> _HOW TO COMPLETE THIS TASK_
For each line in the records that contains "Before", make a copy.

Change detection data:
[Start of Attachment]
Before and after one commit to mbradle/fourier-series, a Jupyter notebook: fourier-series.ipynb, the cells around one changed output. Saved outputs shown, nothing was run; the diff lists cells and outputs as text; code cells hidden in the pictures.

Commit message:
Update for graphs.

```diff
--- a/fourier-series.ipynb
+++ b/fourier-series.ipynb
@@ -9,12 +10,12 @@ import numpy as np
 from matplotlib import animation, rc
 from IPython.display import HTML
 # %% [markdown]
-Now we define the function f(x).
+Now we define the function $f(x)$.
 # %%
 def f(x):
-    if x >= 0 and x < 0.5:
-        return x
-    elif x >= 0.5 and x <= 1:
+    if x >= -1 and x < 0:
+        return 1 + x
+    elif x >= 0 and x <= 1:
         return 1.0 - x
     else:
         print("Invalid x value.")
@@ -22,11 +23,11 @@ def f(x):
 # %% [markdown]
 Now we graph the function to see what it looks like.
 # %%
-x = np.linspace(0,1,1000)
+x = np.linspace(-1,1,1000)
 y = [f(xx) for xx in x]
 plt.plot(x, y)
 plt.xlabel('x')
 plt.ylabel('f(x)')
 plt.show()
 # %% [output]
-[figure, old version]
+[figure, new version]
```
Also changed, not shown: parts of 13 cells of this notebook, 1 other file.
[End of Attachment]
[Start of Attachment]
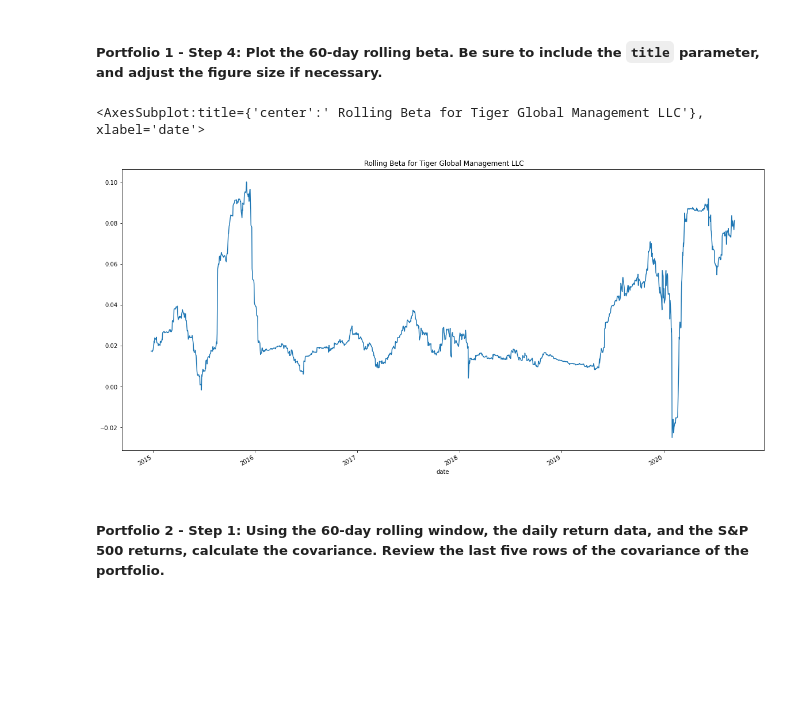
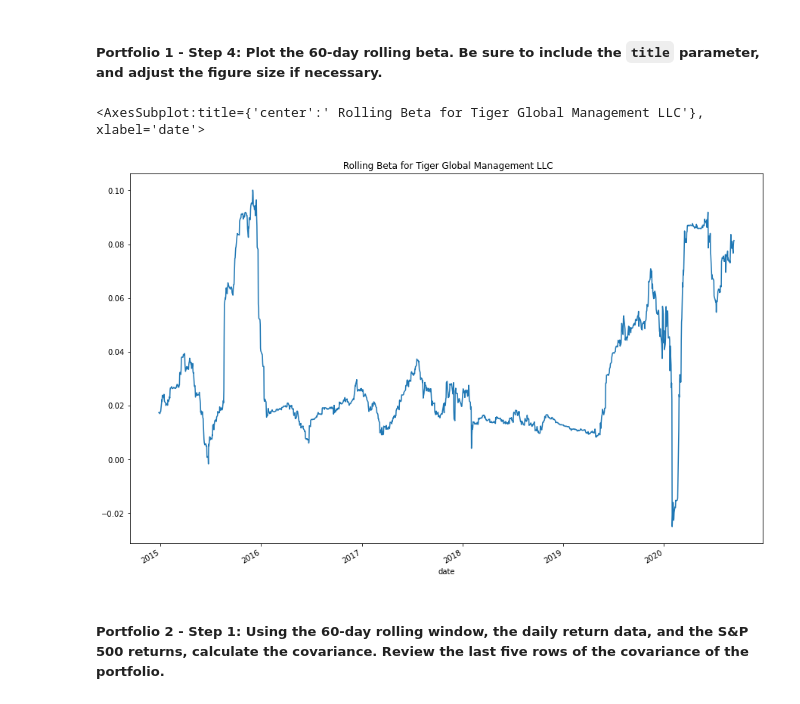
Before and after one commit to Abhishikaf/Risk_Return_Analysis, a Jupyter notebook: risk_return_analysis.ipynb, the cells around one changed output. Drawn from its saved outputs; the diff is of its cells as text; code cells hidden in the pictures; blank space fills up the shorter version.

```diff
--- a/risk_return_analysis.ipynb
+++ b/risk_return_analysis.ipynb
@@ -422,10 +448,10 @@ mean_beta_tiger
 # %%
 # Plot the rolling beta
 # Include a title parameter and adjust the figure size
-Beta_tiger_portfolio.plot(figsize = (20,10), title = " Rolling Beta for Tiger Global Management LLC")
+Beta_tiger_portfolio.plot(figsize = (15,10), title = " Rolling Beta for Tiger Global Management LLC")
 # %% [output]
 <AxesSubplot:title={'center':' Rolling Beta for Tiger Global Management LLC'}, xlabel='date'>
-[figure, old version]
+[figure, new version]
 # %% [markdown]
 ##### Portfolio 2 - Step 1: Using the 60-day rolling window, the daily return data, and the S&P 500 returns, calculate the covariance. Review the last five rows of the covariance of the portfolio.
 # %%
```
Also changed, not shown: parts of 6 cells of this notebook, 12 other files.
[End of Attachment]
> _SOLUTION TO THIS PROBLEM_
Before and after one commit to mbradle/fourier-series, a Jupyter notebook: fourier-series.ipynb, the cells around one changed output. Saved outputs shown, nothing was run; the diff lists cells and outputs as text; code cells hidden in the pictures.
Before and after one commit to Abhishikaf/Risk_Return_Analysis, a Jupyter notebook: risk_return_analysis.ipynb, the cells around one changed output. Drawn from its saved outputs; the diff is of its cells as text; code cells hidden in the pictures; blank space fills up the shorter version.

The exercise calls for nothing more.